Things we know about Adebisi Shank: The group features a bassist that only appears in public or photographs while wearing a red hooded mask, they have a slightly ungainly band name, and they actually titled a song on their new album, “(-_-).” That’s right, an unpronounceable emoticon. If these facts haven’t proven the point that the Wexford, Ireland, trio is a little left of center, then even the slightest listening of This Is The Second Album Of A Band Called Adebisi Shank definitely will. The group’s closest current analog would probably be Battles, in that both bands play mostly instrumental, next-to-unclassifiable music that would be easy to label math-rock, but in fact offers much more than time signature shredding. However, on 2007’s Mirrored, Battles pieced together an album that displayed a sense of meticulous planning and composition. While Adebisi Shank probably put a comparable amount of effort into the construction of their songs, they come across way more spontaneous — as if the finger-knotting riffs that unspool throughout the album were events of nature — and more fixated on pop songcraft.
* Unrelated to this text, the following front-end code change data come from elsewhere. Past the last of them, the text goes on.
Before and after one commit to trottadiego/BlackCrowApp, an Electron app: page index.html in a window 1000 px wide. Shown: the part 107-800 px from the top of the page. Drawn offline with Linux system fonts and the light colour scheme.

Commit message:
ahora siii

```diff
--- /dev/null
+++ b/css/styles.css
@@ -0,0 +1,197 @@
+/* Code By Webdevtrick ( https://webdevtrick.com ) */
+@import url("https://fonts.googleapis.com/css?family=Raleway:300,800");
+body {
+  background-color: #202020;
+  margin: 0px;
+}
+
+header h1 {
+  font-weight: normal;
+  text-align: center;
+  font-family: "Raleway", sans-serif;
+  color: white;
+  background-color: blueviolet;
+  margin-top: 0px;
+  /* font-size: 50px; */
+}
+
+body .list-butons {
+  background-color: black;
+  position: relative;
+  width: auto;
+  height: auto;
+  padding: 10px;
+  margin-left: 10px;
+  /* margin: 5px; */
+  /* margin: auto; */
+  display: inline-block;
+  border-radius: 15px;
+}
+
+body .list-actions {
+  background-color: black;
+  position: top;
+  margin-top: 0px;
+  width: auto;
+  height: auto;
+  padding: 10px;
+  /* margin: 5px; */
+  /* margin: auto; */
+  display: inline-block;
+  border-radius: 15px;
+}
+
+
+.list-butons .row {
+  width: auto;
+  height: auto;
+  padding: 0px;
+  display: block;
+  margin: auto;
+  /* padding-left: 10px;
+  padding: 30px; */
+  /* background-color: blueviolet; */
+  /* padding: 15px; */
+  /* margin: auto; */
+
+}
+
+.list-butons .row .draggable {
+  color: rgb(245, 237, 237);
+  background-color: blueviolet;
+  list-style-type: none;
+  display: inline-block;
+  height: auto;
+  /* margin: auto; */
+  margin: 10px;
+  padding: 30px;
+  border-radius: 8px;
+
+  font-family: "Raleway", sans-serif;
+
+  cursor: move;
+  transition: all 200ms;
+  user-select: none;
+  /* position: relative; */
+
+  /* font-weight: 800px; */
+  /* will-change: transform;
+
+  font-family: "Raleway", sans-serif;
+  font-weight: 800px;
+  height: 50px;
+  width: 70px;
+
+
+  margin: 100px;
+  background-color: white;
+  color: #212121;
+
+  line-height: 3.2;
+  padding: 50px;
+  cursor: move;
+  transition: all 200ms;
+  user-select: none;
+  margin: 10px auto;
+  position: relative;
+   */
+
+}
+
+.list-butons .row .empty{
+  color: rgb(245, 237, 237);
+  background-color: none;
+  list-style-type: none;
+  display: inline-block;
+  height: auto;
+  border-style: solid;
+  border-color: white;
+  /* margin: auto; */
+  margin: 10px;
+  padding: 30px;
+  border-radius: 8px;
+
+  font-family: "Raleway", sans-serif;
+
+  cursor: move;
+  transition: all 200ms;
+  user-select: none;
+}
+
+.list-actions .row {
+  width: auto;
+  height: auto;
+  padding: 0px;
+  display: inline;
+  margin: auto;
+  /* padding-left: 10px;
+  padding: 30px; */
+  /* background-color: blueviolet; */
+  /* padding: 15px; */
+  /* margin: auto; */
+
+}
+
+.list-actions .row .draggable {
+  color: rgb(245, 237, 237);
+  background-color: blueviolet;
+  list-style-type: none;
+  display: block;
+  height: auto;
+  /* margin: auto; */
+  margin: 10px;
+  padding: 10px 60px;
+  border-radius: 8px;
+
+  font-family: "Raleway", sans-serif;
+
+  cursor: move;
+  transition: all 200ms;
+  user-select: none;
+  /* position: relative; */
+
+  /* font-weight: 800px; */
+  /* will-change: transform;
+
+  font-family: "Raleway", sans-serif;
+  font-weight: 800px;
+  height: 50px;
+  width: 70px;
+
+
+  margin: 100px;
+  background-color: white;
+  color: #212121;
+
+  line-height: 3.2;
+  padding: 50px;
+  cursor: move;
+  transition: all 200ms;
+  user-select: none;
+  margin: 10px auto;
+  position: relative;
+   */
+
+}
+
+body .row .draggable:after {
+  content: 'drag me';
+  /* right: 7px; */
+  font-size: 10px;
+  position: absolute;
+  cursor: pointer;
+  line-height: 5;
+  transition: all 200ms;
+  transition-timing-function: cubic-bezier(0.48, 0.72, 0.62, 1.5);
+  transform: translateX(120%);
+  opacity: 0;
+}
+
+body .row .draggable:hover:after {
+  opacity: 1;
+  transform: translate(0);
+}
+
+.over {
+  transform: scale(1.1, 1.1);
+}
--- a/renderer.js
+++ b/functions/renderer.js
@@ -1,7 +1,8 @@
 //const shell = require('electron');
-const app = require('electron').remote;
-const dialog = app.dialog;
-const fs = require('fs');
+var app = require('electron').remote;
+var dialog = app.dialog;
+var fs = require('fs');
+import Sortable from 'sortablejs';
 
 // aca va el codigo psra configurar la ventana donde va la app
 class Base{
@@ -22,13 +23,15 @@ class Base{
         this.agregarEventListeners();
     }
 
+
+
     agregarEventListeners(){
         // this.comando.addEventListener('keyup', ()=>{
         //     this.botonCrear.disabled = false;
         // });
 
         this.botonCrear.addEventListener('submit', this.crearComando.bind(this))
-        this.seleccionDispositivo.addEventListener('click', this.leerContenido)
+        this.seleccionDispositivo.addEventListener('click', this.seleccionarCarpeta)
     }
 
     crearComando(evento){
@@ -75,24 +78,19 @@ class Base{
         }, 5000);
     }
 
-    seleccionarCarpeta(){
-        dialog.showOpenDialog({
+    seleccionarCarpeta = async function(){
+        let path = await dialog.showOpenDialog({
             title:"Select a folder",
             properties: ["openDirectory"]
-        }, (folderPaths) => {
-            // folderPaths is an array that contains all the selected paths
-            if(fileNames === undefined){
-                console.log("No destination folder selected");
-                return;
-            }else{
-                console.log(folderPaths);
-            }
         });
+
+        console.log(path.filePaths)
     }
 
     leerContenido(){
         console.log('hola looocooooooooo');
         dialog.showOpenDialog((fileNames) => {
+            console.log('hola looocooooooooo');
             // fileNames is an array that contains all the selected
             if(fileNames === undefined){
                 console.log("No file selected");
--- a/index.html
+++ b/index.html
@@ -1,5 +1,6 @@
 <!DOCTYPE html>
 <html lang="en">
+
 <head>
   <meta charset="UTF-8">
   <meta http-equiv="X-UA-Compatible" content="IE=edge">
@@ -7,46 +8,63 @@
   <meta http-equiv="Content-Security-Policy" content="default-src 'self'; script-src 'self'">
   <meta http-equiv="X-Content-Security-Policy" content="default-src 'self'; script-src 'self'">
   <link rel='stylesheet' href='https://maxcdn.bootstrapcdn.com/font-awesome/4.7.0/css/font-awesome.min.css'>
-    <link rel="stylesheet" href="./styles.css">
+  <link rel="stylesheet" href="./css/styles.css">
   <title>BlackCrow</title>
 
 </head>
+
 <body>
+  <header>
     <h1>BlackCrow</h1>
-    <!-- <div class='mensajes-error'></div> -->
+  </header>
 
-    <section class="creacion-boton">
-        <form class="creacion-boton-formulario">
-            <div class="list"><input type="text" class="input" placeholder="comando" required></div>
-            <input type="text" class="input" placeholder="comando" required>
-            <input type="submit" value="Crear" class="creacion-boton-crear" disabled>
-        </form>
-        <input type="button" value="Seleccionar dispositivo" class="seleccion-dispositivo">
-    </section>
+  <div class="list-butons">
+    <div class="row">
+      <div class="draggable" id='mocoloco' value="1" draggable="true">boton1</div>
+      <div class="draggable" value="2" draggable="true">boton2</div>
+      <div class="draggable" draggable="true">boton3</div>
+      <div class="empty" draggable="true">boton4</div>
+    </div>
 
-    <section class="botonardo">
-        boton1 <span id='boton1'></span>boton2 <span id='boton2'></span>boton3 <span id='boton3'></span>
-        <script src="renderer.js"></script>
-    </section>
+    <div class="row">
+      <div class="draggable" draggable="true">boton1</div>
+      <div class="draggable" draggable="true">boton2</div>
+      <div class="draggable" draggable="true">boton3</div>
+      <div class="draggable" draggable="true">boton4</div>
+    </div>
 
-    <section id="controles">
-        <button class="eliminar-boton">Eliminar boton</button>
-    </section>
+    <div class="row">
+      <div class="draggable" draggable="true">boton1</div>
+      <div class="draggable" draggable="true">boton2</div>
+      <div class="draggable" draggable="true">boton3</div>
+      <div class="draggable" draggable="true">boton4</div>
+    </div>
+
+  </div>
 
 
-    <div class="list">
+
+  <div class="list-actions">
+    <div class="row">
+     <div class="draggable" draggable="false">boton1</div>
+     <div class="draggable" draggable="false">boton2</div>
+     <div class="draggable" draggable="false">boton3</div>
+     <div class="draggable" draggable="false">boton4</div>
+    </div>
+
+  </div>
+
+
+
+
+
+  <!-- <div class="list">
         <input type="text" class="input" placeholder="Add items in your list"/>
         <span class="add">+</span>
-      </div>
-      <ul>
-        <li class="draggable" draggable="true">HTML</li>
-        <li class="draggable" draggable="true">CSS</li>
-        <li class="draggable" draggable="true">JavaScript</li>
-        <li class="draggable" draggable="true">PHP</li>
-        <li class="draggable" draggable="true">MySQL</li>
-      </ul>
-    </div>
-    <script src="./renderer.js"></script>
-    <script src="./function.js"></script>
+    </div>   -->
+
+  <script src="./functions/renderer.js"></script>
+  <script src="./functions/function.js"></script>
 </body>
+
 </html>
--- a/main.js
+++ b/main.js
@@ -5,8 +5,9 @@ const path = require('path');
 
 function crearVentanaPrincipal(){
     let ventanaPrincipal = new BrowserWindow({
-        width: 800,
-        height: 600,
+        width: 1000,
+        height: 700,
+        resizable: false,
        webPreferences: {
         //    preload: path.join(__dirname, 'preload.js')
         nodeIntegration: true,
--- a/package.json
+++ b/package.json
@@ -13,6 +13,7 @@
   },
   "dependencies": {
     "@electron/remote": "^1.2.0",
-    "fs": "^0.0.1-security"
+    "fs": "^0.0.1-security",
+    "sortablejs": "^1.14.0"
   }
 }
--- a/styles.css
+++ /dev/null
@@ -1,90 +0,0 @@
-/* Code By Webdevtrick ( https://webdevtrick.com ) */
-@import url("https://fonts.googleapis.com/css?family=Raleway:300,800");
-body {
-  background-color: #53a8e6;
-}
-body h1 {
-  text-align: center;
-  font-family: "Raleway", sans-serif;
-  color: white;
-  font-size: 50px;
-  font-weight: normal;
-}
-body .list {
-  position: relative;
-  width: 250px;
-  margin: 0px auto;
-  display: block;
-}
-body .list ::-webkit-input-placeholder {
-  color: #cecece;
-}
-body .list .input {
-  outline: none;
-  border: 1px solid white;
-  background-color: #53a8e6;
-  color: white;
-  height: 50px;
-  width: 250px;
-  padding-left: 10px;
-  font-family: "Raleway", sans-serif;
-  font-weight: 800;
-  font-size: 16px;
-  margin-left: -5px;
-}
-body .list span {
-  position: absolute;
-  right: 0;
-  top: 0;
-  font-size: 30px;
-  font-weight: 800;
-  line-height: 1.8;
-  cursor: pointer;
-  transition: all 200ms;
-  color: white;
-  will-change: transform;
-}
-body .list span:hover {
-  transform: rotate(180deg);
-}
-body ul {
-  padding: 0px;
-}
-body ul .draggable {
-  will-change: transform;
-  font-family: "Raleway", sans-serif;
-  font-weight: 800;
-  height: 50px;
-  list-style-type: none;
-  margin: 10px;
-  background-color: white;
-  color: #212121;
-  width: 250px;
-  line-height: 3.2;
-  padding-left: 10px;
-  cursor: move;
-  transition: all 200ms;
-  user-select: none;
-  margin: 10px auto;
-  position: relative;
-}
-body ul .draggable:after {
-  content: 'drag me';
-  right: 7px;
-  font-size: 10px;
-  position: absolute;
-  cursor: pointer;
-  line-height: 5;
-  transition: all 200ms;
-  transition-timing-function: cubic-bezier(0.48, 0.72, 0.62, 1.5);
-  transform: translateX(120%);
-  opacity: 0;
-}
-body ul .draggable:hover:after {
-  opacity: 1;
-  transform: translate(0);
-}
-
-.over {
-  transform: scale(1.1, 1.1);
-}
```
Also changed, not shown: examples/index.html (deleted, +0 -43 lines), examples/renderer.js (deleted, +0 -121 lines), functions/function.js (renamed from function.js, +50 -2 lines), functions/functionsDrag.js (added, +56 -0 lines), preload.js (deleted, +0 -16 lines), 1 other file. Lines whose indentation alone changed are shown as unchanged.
They’re also a lot louder than any band you could immediately compare them to. The trio never shies away from infusing tracks with seam-bursting bombast and levels of intensity usually found in hardcore music, which in turn offers a slight sense of danger to the proceedings. Floor-shaking chords share space with sharply distorted bass and wiry guitar runs in an attempt to keep listeners’ senses constantly in the red. Since moments like these manage to successfully tap into such a primally satisfying place, the times when the band calms down a bit are almost like the equivalent of crashing after an especially strong sugar high. Fortunately, things never stay calm for too long.
The opening trio of “International Dreambeat,” “Masa,” and “Genki Shank” make the best case for Adebisi Shank’s strengths as a band, each track stuffed to the brim with Lar Kye’s overblown guitars, skittering electronics, and Mick Roe’s stampeding drum parts. The latter track of the three opens with a Fugazi-like groove before evolving into a galloping parade of riffs topped off with robotic vocals. It’s the poppiest track on the album by far, and suggests feelings of triumph much like their Sargent House labelmates Fang Island. The reverent nods towards punk pioneers pop up once more on album closer “Century City,” which could easily soundtrack a short film about the Minutemen slowly being turned into robots. “Frunk” successfully pairs repetitive, teeth-gnashing riffs with bubbly keyboards, and what sounds like samples of an a capella group fed into a blender.
While this review may suggest that Adebisi Shank merely does one thing extremely well, it has to be pointed out that their “one thing” has become quite bright and multifaceted (especially in comparison to their first album, which, if recorded at the same time as this one, would probably be a lot louder). Adebisi Shank is proudly standing as a defibrillator for the sometimes-stuffy world of math rock, and seems eager to drag listeners to their left.